INFORMATION section start

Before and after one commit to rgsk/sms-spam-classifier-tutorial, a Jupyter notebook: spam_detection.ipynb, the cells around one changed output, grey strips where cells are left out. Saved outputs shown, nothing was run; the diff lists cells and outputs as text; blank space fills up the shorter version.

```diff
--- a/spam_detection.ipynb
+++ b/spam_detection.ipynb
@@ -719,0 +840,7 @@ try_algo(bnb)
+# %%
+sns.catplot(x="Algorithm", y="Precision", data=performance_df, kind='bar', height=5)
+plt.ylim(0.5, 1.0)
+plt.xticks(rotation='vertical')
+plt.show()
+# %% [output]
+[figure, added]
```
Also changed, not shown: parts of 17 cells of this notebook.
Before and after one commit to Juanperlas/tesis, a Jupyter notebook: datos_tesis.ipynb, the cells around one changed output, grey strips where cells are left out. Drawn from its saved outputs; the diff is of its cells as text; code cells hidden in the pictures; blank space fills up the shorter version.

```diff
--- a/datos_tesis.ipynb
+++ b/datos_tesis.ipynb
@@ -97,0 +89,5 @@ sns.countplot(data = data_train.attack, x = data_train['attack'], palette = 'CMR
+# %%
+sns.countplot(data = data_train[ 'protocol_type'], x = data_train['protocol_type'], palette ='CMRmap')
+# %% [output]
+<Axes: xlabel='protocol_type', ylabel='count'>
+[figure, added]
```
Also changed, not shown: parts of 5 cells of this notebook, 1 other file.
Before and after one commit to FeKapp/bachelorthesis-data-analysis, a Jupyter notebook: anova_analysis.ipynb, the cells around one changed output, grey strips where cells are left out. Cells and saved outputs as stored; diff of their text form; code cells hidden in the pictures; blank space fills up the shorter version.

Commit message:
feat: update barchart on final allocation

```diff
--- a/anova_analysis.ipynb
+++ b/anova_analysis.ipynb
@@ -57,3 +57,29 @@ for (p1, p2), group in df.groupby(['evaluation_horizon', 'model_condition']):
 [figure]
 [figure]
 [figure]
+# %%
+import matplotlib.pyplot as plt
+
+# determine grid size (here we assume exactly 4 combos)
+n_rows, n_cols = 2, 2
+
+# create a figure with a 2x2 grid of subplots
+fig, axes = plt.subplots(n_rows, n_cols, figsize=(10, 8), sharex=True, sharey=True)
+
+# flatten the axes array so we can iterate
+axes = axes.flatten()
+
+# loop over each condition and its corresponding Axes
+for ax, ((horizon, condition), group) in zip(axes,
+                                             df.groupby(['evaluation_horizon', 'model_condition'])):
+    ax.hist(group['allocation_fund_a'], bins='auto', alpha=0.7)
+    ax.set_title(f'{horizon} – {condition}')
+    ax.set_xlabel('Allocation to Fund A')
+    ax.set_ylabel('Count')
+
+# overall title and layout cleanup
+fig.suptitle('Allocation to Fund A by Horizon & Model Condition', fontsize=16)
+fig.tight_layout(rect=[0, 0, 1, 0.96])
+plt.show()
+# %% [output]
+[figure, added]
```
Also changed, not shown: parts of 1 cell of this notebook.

INFORMATION section end

TASK STATEMENT: How many lines in the records contain the word "hidden"? Answer with the number alone.

ANSWER: 2